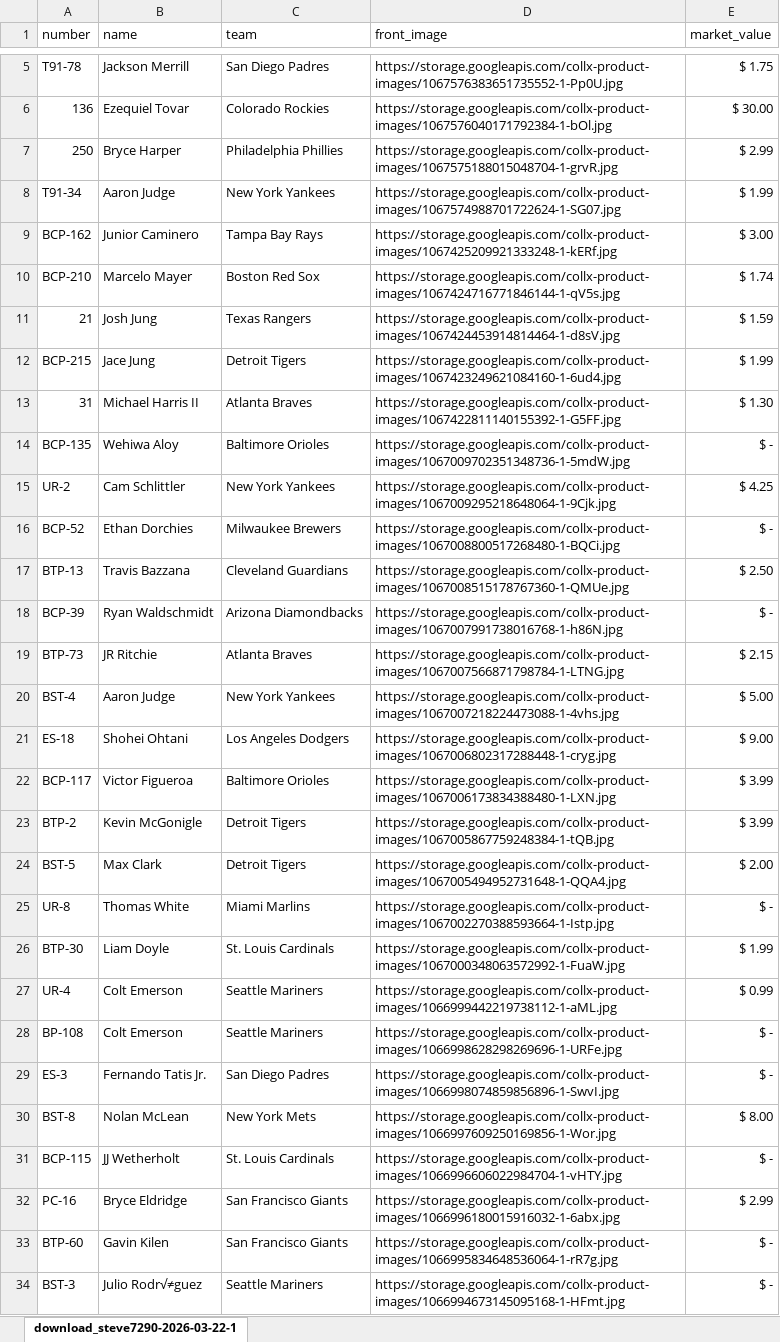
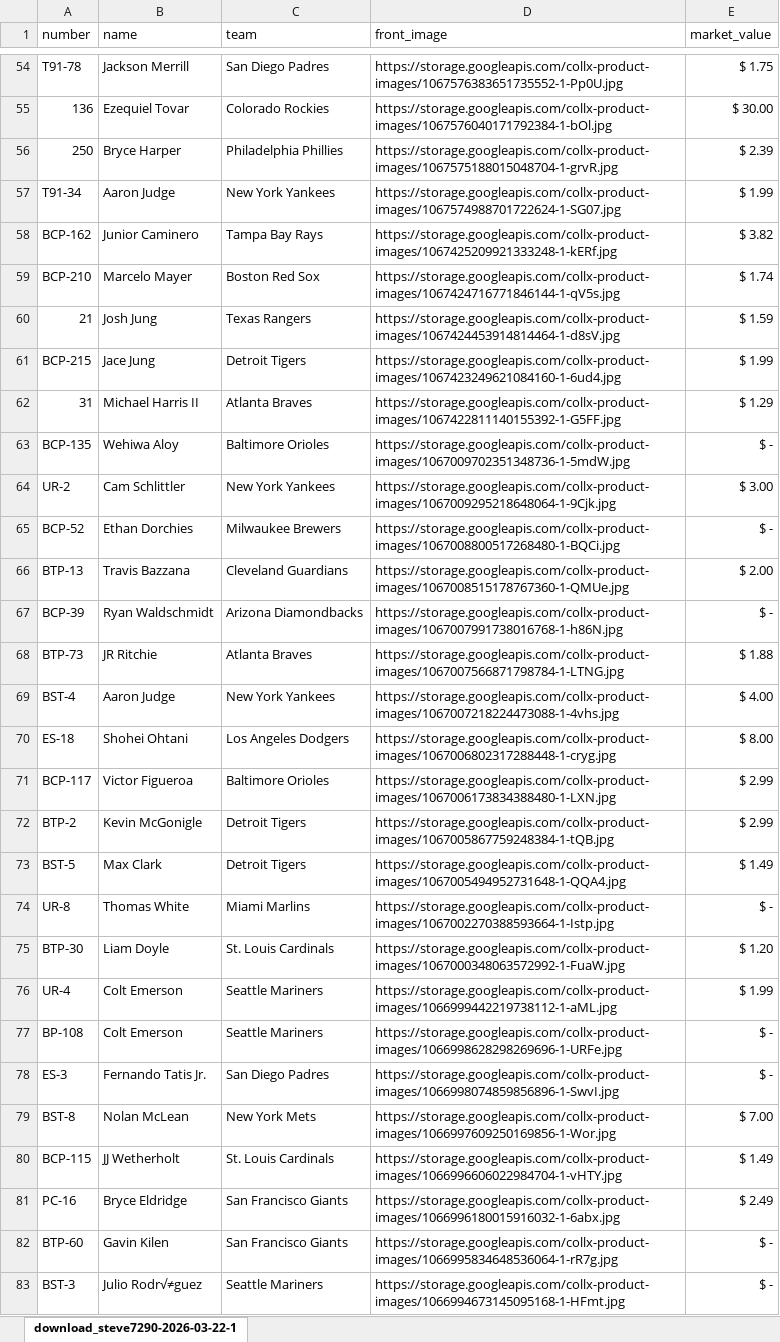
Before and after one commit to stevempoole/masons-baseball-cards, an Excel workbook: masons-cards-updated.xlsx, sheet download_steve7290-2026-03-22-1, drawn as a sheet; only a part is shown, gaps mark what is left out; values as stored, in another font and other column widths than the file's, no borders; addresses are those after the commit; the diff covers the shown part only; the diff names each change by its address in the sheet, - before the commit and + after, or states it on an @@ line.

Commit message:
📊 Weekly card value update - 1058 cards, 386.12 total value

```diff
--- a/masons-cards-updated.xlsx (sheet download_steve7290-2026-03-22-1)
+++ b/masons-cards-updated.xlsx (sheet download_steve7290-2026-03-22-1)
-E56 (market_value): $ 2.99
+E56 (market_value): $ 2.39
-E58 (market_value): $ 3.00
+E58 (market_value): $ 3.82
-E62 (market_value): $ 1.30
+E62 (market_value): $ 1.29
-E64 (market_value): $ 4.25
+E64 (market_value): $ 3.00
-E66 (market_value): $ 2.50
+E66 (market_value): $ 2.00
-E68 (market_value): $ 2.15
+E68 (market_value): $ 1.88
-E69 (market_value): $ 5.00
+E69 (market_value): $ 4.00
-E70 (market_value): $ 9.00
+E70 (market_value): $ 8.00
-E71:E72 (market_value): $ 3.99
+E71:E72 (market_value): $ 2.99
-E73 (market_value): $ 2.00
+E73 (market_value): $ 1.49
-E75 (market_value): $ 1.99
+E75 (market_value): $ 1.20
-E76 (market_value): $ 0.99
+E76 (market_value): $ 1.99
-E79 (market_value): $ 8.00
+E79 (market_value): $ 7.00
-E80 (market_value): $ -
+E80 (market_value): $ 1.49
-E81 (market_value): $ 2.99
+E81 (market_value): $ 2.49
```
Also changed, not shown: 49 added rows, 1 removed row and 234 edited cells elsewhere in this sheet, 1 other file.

---

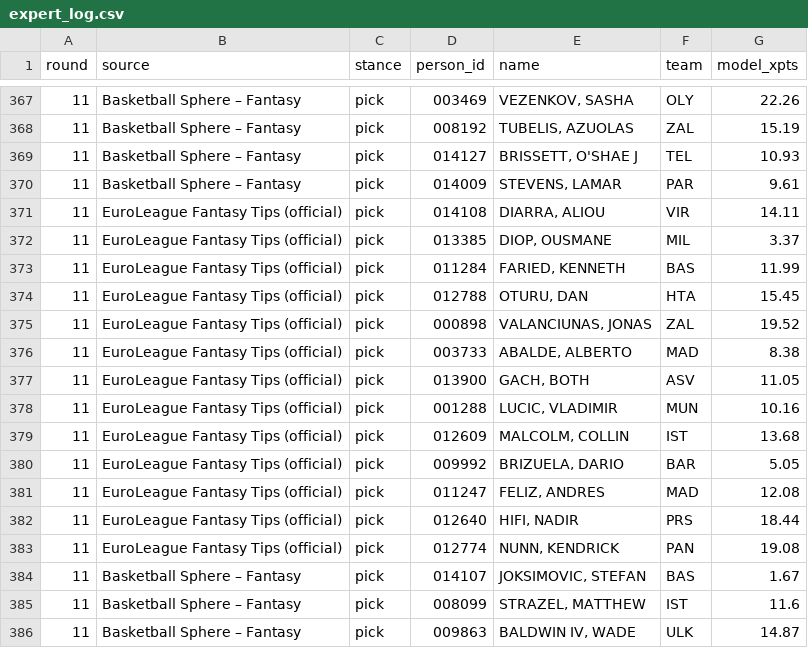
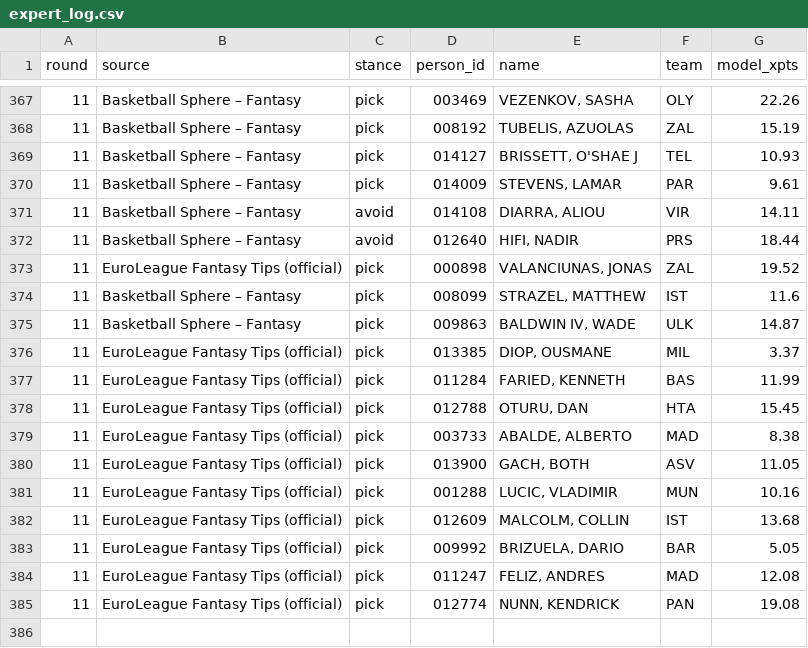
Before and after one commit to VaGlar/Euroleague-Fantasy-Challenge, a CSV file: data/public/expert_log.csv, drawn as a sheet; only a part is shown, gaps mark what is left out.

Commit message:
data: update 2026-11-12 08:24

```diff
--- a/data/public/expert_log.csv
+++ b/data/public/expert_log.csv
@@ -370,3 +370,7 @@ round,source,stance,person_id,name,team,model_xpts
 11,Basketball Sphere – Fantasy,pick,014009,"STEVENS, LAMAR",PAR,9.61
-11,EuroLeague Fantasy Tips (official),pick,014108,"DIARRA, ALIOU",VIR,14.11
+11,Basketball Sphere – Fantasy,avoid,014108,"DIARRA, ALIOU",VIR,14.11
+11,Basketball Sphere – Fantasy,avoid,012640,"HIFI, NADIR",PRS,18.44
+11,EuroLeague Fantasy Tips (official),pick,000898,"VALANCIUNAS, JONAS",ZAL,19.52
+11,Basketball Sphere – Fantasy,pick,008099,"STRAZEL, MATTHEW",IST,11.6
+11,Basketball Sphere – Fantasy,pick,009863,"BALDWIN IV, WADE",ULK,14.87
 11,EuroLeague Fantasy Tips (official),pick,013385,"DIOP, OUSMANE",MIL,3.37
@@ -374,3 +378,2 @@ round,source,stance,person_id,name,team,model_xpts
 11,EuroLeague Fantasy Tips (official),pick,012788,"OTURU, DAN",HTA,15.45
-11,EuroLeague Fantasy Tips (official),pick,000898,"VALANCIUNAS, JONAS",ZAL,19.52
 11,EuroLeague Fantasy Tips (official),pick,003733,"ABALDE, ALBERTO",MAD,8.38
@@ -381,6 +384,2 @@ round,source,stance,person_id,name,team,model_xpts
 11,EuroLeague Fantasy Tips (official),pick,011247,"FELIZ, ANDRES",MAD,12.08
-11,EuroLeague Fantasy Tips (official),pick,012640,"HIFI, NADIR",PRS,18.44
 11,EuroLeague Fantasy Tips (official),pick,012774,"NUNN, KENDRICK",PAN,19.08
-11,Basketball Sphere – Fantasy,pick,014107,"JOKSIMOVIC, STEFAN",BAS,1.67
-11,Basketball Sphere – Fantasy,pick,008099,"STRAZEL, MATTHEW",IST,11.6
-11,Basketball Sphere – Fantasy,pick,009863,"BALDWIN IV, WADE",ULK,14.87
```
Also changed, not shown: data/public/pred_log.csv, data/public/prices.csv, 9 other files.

--

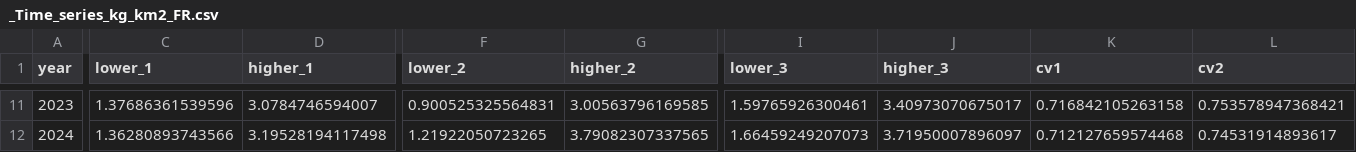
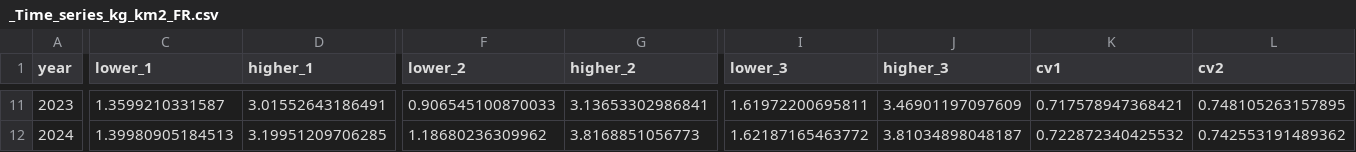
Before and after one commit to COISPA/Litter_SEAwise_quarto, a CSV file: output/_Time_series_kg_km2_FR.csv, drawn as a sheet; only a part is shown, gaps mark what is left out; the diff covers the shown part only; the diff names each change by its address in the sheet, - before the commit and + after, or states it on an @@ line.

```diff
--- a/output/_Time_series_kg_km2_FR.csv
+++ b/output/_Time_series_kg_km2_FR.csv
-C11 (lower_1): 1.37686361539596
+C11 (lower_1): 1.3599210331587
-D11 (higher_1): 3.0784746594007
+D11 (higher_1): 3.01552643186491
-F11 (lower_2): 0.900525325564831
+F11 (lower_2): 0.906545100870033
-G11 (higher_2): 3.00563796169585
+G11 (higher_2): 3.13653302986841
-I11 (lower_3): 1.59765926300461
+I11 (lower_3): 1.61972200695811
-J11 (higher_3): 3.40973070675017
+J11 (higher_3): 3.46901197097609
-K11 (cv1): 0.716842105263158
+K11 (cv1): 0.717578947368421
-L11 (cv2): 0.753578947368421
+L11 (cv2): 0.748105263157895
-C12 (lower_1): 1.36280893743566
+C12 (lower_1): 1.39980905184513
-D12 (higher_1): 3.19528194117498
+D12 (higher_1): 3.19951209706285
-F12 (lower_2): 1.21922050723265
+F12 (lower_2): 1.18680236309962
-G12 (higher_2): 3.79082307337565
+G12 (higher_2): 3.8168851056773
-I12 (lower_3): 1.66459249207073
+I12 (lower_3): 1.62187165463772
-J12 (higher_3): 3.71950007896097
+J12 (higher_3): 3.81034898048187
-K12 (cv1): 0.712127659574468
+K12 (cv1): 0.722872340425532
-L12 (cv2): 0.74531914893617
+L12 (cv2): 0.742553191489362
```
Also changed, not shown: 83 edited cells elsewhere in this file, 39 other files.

**Exercise requirements:**
Copy out only the lines above from the one with "386.12 total value" to the one with "Also changed, not shown: 49", inclusive, exactly as they stand.

**Response:**
📊 Weekly card value update - 1058 cards, 386.12 total value

```diff
--- a/masons-cards-updated.xlsx (sheet download_steve7290-2026-03-22-1)
+++ b/masons-cards-updated.xlsx (sheet download_steve7290-2026-03-22-1)
-E56 (market_value): $ 2.99
+E56 (market_value): $ 2.39
-E58 (market_value): $ 3.00
+E58 (market_value): $ 3.82
-E62 (market_value): $ 1.30
+E62 (market_value): $ 1.29
-E64 (market_value): $ 4.25
+E64 (market_value): $ 3.00
-E66 (market_value): $ 2.50
+E66 (market_value): $ 2.00
-E68 (market_value): $ 2.15
+E68 (market_value): $ 1.88
-E69 (market_value): $ 5.00
+E69 (market_value): $ 4.00
-E70 (market_value): $ 9.00
+E70 (market_value): $ 8.00
-E71:E72 (market_value): $ 3.99
+E71:E72 (market_value): $ 2.99
-E73 (market_value): $ 2.00
+E73 (market_value): $ 1.49
-E75 (market_value): $ 1.99
+E75 (market_value): $ 1.20
-E76 (market_value): $ 0.99
+E76 (market_value): $ 1.99
-E79 (market_value): $ 8.00
+E79 (market_value): $ 7.00
-E80 (market_value): $ -
+E80 (market_value): $ 1.49
-E81 (market_value): $ 2.99
+E81 (market_value): $ 2.49
```
Also changed, not shown: 49 added rows, 1 removed row and 234 edited cells elsewhere in this sheet, 1 other file.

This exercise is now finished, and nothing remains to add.